Copy every line below where the string "files" is found.

[Data section]
^^^^

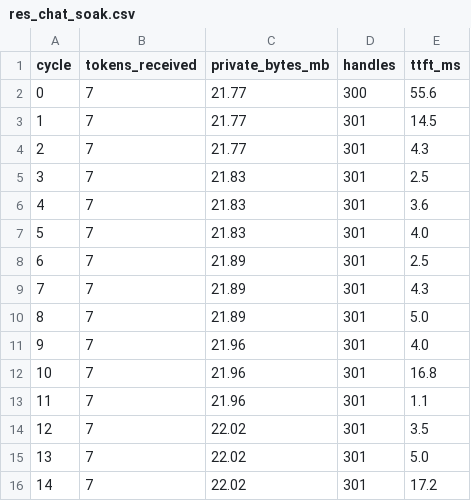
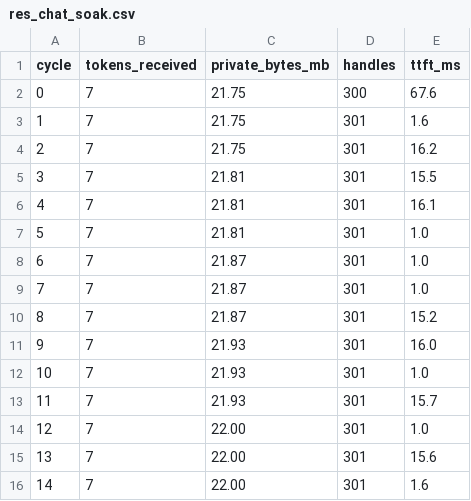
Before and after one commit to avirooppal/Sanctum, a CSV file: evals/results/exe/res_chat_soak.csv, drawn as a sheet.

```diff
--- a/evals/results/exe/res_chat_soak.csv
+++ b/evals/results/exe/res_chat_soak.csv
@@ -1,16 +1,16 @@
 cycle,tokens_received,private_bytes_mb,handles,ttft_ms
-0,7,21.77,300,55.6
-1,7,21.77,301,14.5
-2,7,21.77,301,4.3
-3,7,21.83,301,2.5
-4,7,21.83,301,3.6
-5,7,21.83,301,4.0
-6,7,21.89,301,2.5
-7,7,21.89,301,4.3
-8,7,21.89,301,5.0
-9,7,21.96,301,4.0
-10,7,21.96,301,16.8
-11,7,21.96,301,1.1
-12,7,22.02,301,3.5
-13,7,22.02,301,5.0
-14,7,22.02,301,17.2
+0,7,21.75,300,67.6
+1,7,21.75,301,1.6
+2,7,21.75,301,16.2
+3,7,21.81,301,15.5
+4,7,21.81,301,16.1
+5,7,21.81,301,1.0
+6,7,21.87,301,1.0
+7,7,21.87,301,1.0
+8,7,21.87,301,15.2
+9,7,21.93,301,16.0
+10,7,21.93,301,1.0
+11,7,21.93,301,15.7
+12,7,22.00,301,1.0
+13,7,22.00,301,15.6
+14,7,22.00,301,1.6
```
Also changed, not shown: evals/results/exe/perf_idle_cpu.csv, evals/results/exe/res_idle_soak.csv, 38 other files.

^^^^

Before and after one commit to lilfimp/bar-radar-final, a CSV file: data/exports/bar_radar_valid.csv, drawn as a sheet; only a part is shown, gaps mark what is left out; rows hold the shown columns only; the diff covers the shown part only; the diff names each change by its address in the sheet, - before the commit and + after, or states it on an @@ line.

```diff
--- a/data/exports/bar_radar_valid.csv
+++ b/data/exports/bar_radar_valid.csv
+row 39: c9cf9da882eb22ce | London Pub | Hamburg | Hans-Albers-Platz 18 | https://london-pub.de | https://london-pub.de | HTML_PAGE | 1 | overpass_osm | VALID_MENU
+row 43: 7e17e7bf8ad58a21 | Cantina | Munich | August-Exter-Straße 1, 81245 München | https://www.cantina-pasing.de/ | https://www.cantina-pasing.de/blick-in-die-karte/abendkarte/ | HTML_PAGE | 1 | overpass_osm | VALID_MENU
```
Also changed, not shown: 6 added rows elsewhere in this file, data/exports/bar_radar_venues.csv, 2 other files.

^^^^

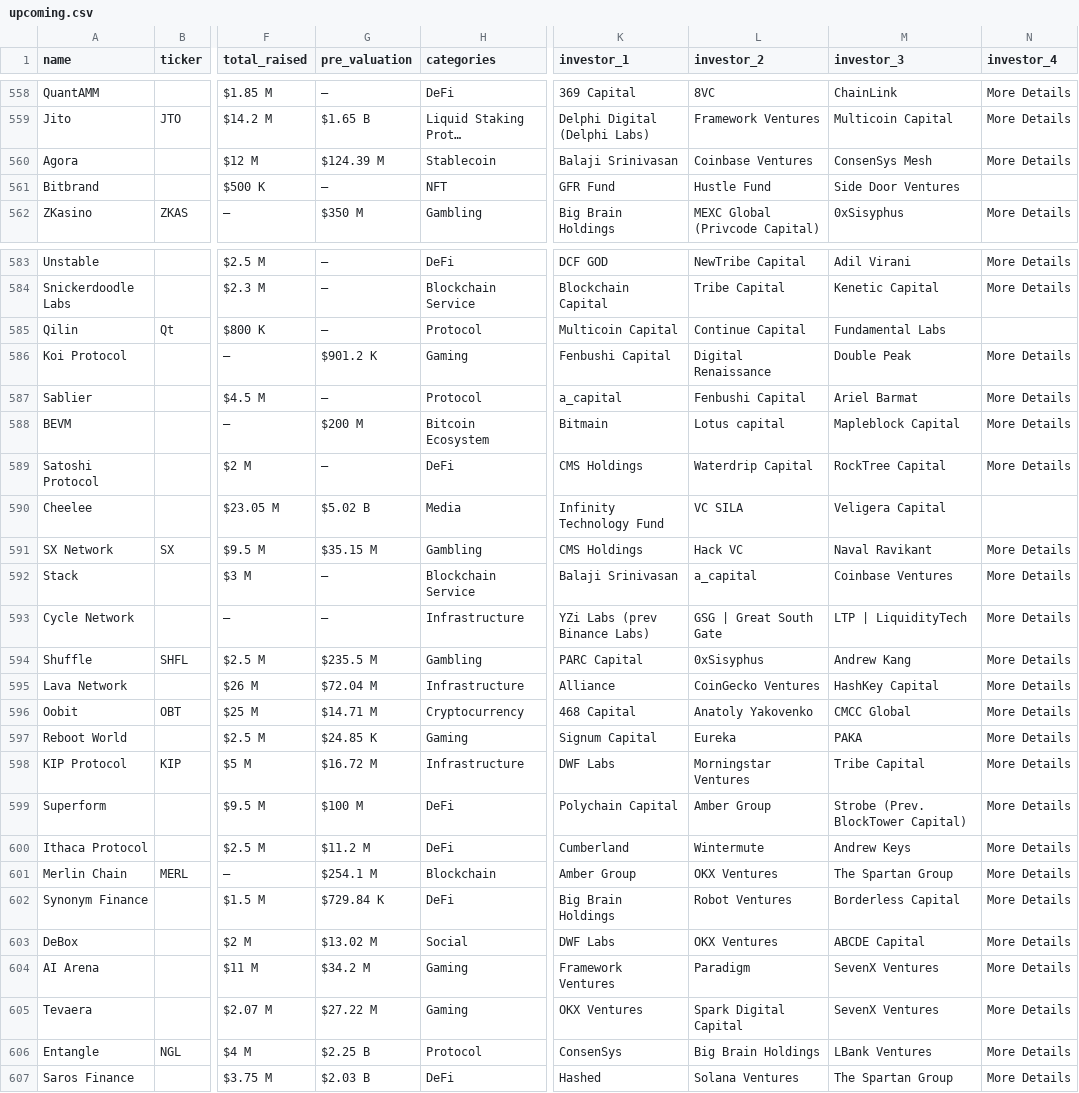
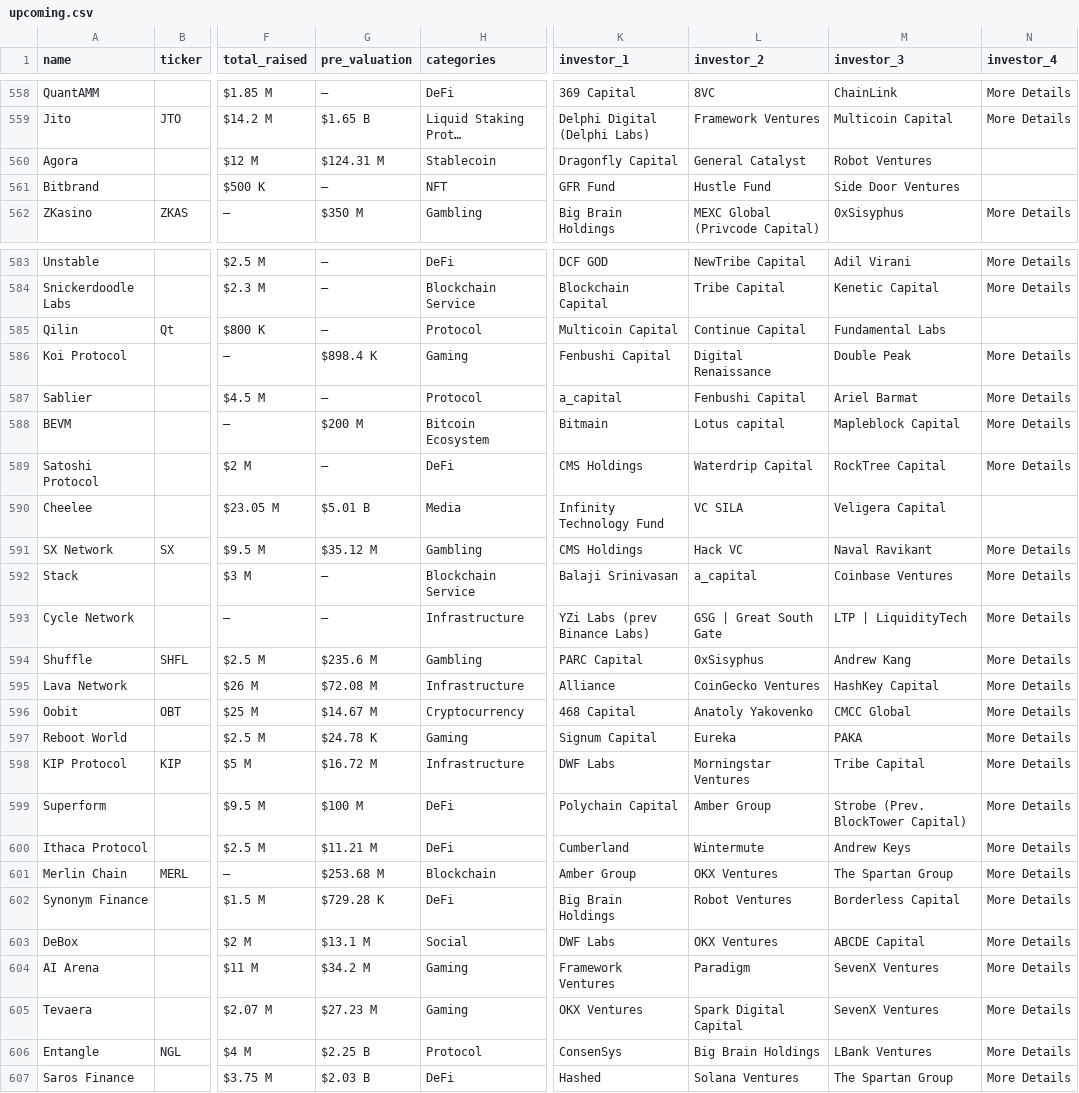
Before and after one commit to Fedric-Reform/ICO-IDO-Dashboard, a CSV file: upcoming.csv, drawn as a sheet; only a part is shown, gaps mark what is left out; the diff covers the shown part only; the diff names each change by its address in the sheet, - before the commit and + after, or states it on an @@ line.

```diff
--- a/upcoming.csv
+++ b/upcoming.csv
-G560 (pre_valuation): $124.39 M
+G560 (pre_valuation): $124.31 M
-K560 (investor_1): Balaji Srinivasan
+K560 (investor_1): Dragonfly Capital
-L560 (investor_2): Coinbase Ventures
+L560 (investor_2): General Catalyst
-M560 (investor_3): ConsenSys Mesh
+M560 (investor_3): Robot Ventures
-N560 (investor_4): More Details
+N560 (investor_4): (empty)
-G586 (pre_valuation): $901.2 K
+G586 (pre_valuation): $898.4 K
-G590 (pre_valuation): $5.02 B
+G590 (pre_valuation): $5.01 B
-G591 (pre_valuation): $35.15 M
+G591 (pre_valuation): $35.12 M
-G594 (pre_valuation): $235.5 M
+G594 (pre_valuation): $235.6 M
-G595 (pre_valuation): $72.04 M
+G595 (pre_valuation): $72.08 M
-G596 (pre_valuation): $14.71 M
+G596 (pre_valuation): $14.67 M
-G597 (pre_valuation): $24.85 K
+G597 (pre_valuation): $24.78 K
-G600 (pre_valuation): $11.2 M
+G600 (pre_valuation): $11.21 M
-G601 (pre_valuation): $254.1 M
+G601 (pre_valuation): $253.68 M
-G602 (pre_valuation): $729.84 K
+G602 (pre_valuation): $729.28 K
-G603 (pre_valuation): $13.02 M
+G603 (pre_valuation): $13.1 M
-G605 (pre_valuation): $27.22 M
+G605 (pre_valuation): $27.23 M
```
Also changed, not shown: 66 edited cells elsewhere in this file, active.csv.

^^^^

[Result of this exercise]
Also changed, not shown: evals/results/exe/perf_idle_cpu.csv, evals/results/exe/res_idle_soak.csv, 38 other files.
Also changed, not shown: 6 added rows elsewhere in this file, data/exports/bar_radar_venues.csv, 2 other files.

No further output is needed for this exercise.